This article examines the extent to which the categorization of animals as property impacts the legal protection of farm animals. As will be demonstrated, the welfare provisions currently in place fail to address the main sources of animal suffering, often serving to entrench established practices, limited as they are by property status, and as such, by economic imperatives. Illustrative examples will be drawn primarily from the English legal system and the parameters established by the Animal Welfare Act 2006, with parallels to the United States and New Zealand drawn in comparative analysis. The aim is to highlight recurring issues concerning customary husbandry practices and the economic motivations that stem from property status, which may serve to expedite or impede effective legislative protection across these jurisdictions.

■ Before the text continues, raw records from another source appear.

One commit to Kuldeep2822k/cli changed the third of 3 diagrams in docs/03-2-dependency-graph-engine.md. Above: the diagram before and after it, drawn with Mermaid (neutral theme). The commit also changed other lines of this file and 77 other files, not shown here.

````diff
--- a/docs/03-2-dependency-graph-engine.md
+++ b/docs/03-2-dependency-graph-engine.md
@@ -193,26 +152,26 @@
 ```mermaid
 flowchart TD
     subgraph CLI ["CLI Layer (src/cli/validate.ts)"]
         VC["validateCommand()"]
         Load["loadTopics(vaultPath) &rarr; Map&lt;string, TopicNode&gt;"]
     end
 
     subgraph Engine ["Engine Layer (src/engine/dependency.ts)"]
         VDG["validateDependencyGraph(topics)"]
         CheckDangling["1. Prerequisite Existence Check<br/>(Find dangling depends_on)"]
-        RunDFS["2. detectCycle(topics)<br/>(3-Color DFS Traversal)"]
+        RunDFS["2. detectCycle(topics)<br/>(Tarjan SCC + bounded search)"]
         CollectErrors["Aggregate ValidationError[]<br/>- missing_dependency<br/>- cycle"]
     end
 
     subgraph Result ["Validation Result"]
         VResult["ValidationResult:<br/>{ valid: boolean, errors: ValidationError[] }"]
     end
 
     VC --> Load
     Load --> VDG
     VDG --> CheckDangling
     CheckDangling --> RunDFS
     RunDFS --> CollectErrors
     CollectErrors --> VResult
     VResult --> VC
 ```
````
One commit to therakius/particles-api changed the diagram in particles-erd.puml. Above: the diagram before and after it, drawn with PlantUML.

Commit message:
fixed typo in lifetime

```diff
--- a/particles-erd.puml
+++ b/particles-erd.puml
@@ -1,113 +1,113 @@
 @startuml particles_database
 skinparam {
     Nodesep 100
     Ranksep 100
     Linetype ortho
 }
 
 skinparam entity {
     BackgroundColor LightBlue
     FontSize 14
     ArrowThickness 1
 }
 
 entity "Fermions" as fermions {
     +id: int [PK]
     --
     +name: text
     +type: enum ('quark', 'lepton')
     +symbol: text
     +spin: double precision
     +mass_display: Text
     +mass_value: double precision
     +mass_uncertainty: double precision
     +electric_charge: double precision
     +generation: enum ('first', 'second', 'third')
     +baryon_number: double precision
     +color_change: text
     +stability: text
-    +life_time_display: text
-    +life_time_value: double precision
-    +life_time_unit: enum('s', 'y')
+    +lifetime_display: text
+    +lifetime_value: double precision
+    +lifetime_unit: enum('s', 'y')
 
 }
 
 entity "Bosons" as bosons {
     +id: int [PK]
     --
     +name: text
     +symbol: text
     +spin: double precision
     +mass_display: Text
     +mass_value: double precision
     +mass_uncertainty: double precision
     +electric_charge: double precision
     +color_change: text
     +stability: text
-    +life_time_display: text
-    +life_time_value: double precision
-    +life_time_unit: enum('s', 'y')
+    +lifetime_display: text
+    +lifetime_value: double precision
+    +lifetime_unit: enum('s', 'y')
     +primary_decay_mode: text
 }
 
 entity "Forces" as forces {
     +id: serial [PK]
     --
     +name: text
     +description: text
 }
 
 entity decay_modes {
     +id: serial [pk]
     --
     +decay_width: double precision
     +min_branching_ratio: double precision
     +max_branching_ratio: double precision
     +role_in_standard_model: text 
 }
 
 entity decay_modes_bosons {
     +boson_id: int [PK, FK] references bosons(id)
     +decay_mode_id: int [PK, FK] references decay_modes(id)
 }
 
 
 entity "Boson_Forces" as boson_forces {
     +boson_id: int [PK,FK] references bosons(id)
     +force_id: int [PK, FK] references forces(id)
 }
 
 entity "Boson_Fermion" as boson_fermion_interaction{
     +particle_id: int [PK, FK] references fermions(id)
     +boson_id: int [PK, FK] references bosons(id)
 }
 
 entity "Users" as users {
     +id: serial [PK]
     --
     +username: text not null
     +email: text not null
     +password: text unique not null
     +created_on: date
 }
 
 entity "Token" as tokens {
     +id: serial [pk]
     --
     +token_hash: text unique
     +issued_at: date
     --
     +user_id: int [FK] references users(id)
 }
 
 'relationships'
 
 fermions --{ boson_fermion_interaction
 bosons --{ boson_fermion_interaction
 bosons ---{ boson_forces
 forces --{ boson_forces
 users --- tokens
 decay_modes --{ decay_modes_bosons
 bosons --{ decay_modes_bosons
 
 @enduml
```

|Journal||Journal of Animal and Natural Resource Law|
|Publication status||Published - May 2013|